• **GOAL OF THE EXERCISE**:
Copy out the whole listing below exactly.

+ + + + + + +

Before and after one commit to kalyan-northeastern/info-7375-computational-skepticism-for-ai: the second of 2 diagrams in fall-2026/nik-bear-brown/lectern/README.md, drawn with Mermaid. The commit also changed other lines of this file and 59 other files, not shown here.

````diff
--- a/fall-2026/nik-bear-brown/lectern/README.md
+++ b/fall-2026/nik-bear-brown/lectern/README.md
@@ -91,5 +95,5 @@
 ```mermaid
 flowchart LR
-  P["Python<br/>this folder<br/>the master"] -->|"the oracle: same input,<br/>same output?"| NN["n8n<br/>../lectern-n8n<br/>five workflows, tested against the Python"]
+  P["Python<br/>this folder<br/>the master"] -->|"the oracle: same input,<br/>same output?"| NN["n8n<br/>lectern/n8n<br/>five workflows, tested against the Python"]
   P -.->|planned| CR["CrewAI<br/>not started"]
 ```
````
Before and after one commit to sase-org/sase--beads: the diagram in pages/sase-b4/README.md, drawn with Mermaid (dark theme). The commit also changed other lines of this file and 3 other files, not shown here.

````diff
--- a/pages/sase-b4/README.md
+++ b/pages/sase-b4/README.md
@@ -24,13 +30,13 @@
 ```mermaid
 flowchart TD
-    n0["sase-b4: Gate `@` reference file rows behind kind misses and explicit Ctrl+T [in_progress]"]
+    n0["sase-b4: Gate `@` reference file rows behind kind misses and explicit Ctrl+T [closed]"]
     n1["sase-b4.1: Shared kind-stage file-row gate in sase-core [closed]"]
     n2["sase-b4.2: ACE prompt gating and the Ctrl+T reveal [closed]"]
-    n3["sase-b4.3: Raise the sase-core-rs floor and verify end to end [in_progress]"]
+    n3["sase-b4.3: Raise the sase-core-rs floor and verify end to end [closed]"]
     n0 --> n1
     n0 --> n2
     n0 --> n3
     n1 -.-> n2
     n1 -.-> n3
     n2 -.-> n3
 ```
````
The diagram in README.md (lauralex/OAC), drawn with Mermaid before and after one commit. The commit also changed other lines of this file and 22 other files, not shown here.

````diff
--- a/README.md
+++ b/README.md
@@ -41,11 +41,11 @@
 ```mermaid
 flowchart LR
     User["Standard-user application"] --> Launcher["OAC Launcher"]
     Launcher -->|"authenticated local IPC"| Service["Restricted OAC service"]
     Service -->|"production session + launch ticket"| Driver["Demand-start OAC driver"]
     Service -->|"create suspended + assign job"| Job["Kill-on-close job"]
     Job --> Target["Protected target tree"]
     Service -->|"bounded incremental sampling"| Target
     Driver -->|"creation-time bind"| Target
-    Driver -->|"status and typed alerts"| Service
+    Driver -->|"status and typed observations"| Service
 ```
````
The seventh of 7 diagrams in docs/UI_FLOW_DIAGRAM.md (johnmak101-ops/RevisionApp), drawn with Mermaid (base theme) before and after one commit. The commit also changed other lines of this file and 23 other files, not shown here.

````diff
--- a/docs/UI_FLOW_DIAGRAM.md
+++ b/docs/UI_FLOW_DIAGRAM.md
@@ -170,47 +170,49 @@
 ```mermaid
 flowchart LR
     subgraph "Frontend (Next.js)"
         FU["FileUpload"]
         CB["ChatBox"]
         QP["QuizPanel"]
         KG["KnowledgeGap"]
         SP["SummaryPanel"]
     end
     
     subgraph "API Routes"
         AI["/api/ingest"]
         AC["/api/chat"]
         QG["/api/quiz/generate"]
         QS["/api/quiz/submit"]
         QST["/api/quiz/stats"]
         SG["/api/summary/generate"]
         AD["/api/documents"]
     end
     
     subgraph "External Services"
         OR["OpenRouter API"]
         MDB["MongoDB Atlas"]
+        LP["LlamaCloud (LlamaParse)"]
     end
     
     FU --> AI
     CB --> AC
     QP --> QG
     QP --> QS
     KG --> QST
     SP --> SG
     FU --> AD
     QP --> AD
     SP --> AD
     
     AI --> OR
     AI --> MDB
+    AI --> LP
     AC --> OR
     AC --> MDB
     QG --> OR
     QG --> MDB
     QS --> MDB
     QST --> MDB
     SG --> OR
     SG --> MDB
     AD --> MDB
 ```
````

+ + + + + + +

• **WRITTEN ANSWER**:
Before and after one commit to kalyan-northeastern/info-7375-computational-skepticism-for-ai: the second of 2 diagrams in fall-2026/nik-bear-brown/lectern/README.md, drawn with Mermaid. The commit also changed other lines of this file and 59 other files, not shown here.

````diff
--- a/fall-2026/nik-bear-brown/lectern/README.md
+++ b/fall-2026/nik-bear-brown/lectern/README.md
@@ -91,5 +95,5 @@
 ```mermaid
 flowchart LR
-  P["Python<br/>this folder<br/>the master"] -->|"the oracle: same input,<br/>same output?"| NN["n8n<br/>../lectern-n8n<br/>five workflows, tested against the Python"]
+  P["Python<br/>this folder<br/>the master"] -->|"the oracle: same input,<br/>same output?"| NN["n8n<br/>lectern/n8n<br/>five workflows, tested against the Python"]
   P -.->|planned| CR["CrewAI<br/>not started"]
 ```
````
Before and after one commit to sase-org/sase--beads: the diagram in pages/sase-b4/README.md, drawn with Mermaid (dark theme). The commit also changed other lines of this file and 3 other files, not shown here.

````diff
--- a/pages/sase-b4/README.md
+++ b/pages/sase-b4/README.md
@@ -24,13 +30,13 @@
 ```mermaid
 flowchart TD
-    n0["sase-b4: Gate `@` reference file rows behind kind misses and explicit Ctrl+T [in_progress]"]
+    n0["sase-b4: Gate `@` reference file rows behind kind misses and explicit Ctrl+T [closed]"]
     n1["sase-b4.1: Shared kind-stage file-row gate in sase-core [closed]"]
     n2["sase-b4.2: ACE prompt gating and the Ctrl+T reveal [closed]"]
-    n3["sase-b4.3: Raise the sase-core-rs floor and verify end to end [in_progress]"]
+    n3["sase-b4.3: Raise the sase-core-rs floor and verify end to end [closed]"]
     n0 --> n1
     n0 --> n2
     n0 --> n3
     n1 -.-> n2
     n1 -.-> n3
     n2 -.-> n3
 ```
````
The diagram in README.md (lauralex/OAC), drawn with Mermaid before and after one commit. The commit also changed other lines of this file and 22 other files, not shown here.

````diff
--- a/README.md
+++ b/README.md
@@ -41,11 +41,11 @@
 ```mermaid
 flowchart LR
     User["Standard-user application"] --> Launcher["OAC Launcher"]
     Launcher -->|"authenticated local IPC"| Service["Restricted OAC service"]
     Service -->|"production session + launch ticket"| Driver["Demand-start OAC driver"]
     Service -->|"create suspended + assign job"| Job["Kill-on-close job"]
     Job --> Target["Protected target tree"]
     Service -->|"bounded incremental sampling"| Target
     Driver -->|"creation-time bind"| Target
-    Driver -->|"status and typed alerts"| Service
+    Driver -->|"status and typed observations"| Service
 ```
````
The seventh of 7 diagrams in docs/UI_FLOW_DIAGRAM.md (johnmak101-ops/RevisionApp), drawn with Mermaid (base theme) before and after one commit. The commit also changed other lines of this file and 23 other files, not shown here.

````diff
--- a/docs/UI_FLOW_DIAGRAM.md
+++ b/docs/UI_FLOW_DIAGRAM.md
@@ -170,47 +170,49 @@
 ```mermaid
 flowchart LR
     subgraph "Frontend (Next.js)"
         FU["FileUpload"]
         CB["ChatBox"]
         QP["QuizPanel"]
         KG["KnowledgeGap"]
         SP["SummaryPanel"]
     end
     
     subgraph "API Routes"
         AI["/api/ingest"]
         AC["/api/chat"]
         QG["/api/quiz/generate"]
         QS["/api/quiz/submit"]
         QST["/api/quiz/stats"]
         SG["/api/summary/generate"]
         AD["/api/documents"]
     end
     
     subgraph "External Services"
         OR["OpenRouter API"]
         MDB["MongoDB Atlas"]
+        LP["LlamaCloud (LlamaParse)"]
     end
     
     FU --> AI
     CB --> AC
     QP --> QG
     QP --> QS
     KG --> QST
     SP --> SG
     FU --> AD
     QP --> AD
     SP --> AD
     
     AI --> OR
     AI --> MDB
+    AI --> LP
     AC --> OR
     AC --> MDB
     QG --> OR
     QG --> MDB
     QS --> MDB
     QST --> MDB
     SG --> OR
     SG --> MDB
     AD --> MDB
 ```
````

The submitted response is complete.